(Collected data entries)
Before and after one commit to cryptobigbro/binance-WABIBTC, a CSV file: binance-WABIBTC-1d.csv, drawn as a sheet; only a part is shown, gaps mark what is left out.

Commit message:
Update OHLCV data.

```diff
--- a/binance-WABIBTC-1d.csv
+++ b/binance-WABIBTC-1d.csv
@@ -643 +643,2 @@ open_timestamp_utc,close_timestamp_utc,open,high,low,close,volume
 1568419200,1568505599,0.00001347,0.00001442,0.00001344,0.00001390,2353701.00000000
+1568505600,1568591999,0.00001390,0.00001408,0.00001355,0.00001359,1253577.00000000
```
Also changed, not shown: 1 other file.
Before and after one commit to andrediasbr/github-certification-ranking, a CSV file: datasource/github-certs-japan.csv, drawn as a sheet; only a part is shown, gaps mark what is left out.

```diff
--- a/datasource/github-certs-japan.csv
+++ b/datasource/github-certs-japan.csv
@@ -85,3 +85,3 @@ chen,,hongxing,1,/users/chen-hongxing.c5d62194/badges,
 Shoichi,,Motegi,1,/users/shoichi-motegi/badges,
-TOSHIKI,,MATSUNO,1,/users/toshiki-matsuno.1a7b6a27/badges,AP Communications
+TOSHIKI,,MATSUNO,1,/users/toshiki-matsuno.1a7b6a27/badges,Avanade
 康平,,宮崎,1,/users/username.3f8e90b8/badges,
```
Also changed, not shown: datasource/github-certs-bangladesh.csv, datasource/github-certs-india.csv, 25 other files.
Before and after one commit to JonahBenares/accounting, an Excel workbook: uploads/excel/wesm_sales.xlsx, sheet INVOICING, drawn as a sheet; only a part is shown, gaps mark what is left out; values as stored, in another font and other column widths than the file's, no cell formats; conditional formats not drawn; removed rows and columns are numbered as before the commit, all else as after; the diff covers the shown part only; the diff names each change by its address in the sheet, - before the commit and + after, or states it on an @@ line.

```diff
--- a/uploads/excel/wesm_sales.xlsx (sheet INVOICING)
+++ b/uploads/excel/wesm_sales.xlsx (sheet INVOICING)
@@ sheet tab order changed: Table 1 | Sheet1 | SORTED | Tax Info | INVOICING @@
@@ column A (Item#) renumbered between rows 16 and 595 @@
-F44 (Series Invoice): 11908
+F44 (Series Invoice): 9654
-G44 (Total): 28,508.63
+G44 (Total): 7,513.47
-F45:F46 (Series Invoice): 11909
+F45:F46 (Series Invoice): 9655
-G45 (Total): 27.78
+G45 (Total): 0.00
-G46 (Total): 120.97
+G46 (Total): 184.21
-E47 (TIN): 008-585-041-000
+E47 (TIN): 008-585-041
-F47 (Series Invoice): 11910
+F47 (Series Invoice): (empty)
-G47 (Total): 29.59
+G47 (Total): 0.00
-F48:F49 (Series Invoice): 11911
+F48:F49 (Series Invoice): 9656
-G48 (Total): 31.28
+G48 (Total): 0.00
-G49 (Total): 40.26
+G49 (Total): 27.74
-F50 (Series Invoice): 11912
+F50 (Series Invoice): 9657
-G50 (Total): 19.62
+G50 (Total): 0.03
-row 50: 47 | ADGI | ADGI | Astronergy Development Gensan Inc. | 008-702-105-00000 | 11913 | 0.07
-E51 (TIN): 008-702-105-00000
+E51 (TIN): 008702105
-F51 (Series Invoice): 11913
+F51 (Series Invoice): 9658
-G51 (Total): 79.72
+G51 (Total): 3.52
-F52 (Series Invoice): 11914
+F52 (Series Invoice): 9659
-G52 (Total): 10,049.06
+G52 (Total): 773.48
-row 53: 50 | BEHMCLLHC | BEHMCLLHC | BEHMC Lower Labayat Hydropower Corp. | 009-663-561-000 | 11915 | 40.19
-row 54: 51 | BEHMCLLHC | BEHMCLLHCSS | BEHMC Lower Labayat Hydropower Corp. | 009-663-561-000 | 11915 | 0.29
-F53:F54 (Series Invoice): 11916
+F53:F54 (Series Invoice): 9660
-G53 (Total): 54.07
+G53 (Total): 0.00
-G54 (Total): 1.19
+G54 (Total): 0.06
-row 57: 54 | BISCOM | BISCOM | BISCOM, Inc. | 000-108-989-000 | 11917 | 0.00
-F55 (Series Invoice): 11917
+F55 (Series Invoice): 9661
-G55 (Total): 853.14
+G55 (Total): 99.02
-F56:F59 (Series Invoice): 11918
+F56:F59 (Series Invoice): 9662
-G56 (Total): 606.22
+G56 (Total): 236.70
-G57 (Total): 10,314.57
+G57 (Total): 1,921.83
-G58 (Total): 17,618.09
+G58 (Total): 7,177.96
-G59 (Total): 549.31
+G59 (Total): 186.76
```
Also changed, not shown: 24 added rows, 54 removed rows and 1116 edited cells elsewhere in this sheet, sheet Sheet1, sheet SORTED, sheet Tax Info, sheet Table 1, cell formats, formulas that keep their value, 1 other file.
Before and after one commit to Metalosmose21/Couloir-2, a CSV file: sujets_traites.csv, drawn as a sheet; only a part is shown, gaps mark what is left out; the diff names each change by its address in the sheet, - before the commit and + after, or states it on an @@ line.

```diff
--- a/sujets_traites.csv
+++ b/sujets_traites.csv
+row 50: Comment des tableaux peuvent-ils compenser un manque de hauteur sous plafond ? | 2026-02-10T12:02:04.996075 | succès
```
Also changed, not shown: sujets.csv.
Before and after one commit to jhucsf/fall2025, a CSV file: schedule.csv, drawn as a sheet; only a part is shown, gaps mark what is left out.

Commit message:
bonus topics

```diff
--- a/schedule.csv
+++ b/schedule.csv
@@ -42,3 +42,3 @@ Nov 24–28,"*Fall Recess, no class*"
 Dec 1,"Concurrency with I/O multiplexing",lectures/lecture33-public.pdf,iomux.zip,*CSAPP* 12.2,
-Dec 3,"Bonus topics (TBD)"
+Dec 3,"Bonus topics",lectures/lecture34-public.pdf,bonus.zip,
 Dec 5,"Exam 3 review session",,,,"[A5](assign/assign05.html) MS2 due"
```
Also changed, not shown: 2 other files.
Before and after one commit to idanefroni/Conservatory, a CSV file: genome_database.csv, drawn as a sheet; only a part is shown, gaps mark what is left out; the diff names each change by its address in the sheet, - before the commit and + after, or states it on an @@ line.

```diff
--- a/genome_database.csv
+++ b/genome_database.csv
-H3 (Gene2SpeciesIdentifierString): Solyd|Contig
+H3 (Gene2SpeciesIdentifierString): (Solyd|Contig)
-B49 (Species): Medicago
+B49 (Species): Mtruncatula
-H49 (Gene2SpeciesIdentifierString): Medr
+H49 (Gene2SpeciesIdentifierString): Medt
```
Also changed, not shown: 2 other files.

▶ [How to complete this task] Each record above, in full: retype it verbatim.

▶ [Exercise answer]
Before and after one commit to cryptobigbro/binance-WABIBTC, a CSV file: binance-WABIBTC-1d.csv, drawn as a sheet; only a part is shown, gaps mark what is left out.

Commit message:
Update OHLCV data.

```diff
--- a/binance-WABIBTC-1d.csv
+++ b/binance-WABIBTC-1d.csv
@@ -643 +643,2 @@ open_timestamp_utc,close_timestamp_utc,open,high,low,close,volume
 1568419200,1568505599,0.00001347,0.00001442,0.00001344,0.00001390,2353701.00000000
+1568505600,1568591999,0.00001390,0.00001408,0.00001355,0.00001359,1253577.00000000
```
Also changed, not shown: 1 other file.
Before and after one commit to andrediasbr/github-certification-ranking, a CSV file: datasource/github-certs-japan.csv, drawn as a sheet; only a part is shown, gaps mark what is left out.

```diff
--- a/datasource/github-certs-japan.csv
+++ b/datasource/github-certs-japan.csv
@@ -85,3 +85,3 @@ chen,,hongxing,1,/users/chen-hongxing.c5d62194/badges,
 Shoichi,,Motegi,1,/users/shoichi-motegi/badges,
-TOSHIKI,,MATSUNO,1,/users/toshiki-matsuno.1a7b6a27/badges,AP Communications
+TOSHIKI,,MATSUNO,1,/users/toshiki-matsuno.1a7b6a27/badges,Avanade
 康平,,宮崎,1,/users/username.3f8e90b8/badges,
```
Also changed, not shown: datasource/github-certs-bangladesh.csv, datasource/github-certs-india.csv, 25 other files.
Before and after one commit to JonahBenares/accounting, an Excel workbook: uploads/excel/wesm_sales.xlsx, sheet INVOICING, drawn as a sheet; only a part is shown, gaps mark what is left out; values as stored, in another font and other column widths than the file's, no cell formats; conditional formats not drawn; removed rows and columns are numbered as before the commit, all else as after; the diff covers the shown part only; the diff names each change by its address in the sheet, - before the commit and + after, or states it on an @@ line.

```diff
--- a/uploads/excel/wesm_sales.xlsx (sheet INVOICING)
+++ b/uploads/excel/wesm_sales.xlsx (sheet INVOICING)
@@ sheet tab order changed: Table 1 | Sheet1 | SORTED | Tax Info | INVOICING @@
@@ column A (Item#) renumbered between rows 16 and 595 @@
-F44 (Series Invoice): 11908
+F44 (Series Invoice): 9654
-G44 (Total): 28,508.63
+G44 (Total): 7,513.47
-F45:F46 (Series Invoice): 11909
+F45:F46 (Series Invoice): 9655
-G45 (Total): 27.78
+G45 (Total): 0.00
-G46 (Total): 120.97
+G46 (Total): 184.21
-E47 (TIN): 008-585-041-000
+E47 (TIN): 008-585-041
-F47 (Series Invoice): 11910
+F47 (Series Invoice): (empty)
-G47 (Total): 29.59
+G47 (Total): 0.00
-F48:F49 (Series Invoice): 11911
+F48:F49 (Series Invoice): 9656
-G48 (Total): 31.28
+G48 (Total): 0.00
-G49 (Total): 40.26
+G49 (Total): 27.74
-F50 (Series Invoice): 11912
+F50 (Series Invoice): 9657
-G50 (Total): 19.62
+G50 (Total): 0.03
-row 50: 47 | ADGI | ADGI | Astronergy Development Gensan Inc. | 008-702-105-00000 | 11913 | 0.07
-E51 (TIN): 008-702-105-00000
+E51 (TIN): 008702105
-F51 (Series Invoice): 11913
+F51 (Series Invoice): 9658
-G51 (Total): 79.72
+G51 (Total): 3.52
-F52 (Series Invoice): 11914
+F52 (Series Invoice): 9659
-G52 (Total): 10,049.06
+G52 (Total): 773.48
-row 53: 50 | BEHMCLLHC | BEHMCLLHC | BEHMC Lower Labayat Hydropower Corp. | 009-663-561-000 | 11915 | 40.19
-row 54: 51 | BEHMCLLHC | BEHMCLLHCSS | BEHMC Lower Labayat Hydropower Corp. | 009-663-561-000 | 11915 | 0.29
-F53:F54 (Series Invoice): 11916
+F53:F54 (Series Invoice): 9660
-G53 (Total): 54.07
+G53 (Total): 0.00
-G54 (Total): 1.19
+G54 (Total): 0.06
-row 57: 54 | BISCOM | BISCOM | BISCOM, Inc. | 000-108-989-000 | 11917 | 0.00
-F55 (Series Invoice): 11917
+F55 (Series Invoice): 9661
-G55 (Total): 853.14
+G55 (Total): 99.02
-F56:F59 (Series Invoice): 11918
+F56:F59 (Series Invoice): 9662
-G56 (Total): 606.22
+G56 (Total): 236.70
-G57 (Total): 10,314.57
+G57 (Total): 1,921.83
-G58 (Total): 17,618.09
+G58 (Total): 7,177.96
-G59 (Total): 549.31
+G59 (Total): 186.76
```
Also changed, not shown: 24 added rows, 54 removed rows and 1116 edited cells elsewhere in this sheet, sheet Sheet1, sheet SORTED, sheet Tax Info, sheet Table 1, cell formats, formulas that keep their value, 1 other file.
Before and after one commit to Metalosmose21/Couloir-2, a CSV file: sujets_traites.csv, drawn as a sheet; only a part is shown, gaps mark what is left out; the diff names each change by its address in the sheet, - before the commit and + after, or states it on an @@ line.

```diff
--- a/sujets_traites.csv
+++ b/sujets_traites.csv
+row 50: Comment des tableaux peuvent-ils compenser un manque de hauteur sous plafond ? | 2026-02-10T12:02:04.996075 | succès
```
Also changed, not shown: sujets.csv.
Before and after one commit to jhucsf/fall2025, a CSV file: schedule.csv, drawn as a sheet; only a part is shown, gaps mark what is left out.

Commit message:
bonus topics

```diff
--- a/schedule.csv
+++ b/schedule.csv
@@ -42,3 +42,3 @@ Nov 24–28,"*Fall Recess, no class*"
 Dec 1,"Concurrency with I/O multiplexing",lectures/lecture33-public.pdf,iomux.zip,*CSAPP* 12.2,
-Dec 3,"Bonus topics (TBD)"
+Dec 3,"Bonus topics",lectures/lecture34-public.pdf,bonus.zip,
 Dec 5,"Exam 3 review session",,,,"[A5](assign/assign05.html) MS2 due"
```
Also changed, not shown: 2 other files.
Before and after one commit to idanefroni/Conservatory, a CSV file: genome_database.csv, drawn as a sheet; only a part is shown, gaps mark what is left out; the diff names each change by its address in the sheet, - before the commit and + after, or states it on an @@ line.

```diff
--- a/genome_database.csv
+++ b/genome_database.csv
-H3 (Gene2SpeciesIdentifierString): Solyd|Contig
+H3 (Gene2SpeciesIdentifierString): (Solyd|Contig)
-B49 (Species): Medicago
+B49 (Species): Mtruncatula
-H49 (Gene2SpeciesIdentifierString): Medr
+H49 (Gene2SpeciesIdentifierString): Medt
```
Also changed, not shown: 2 other files.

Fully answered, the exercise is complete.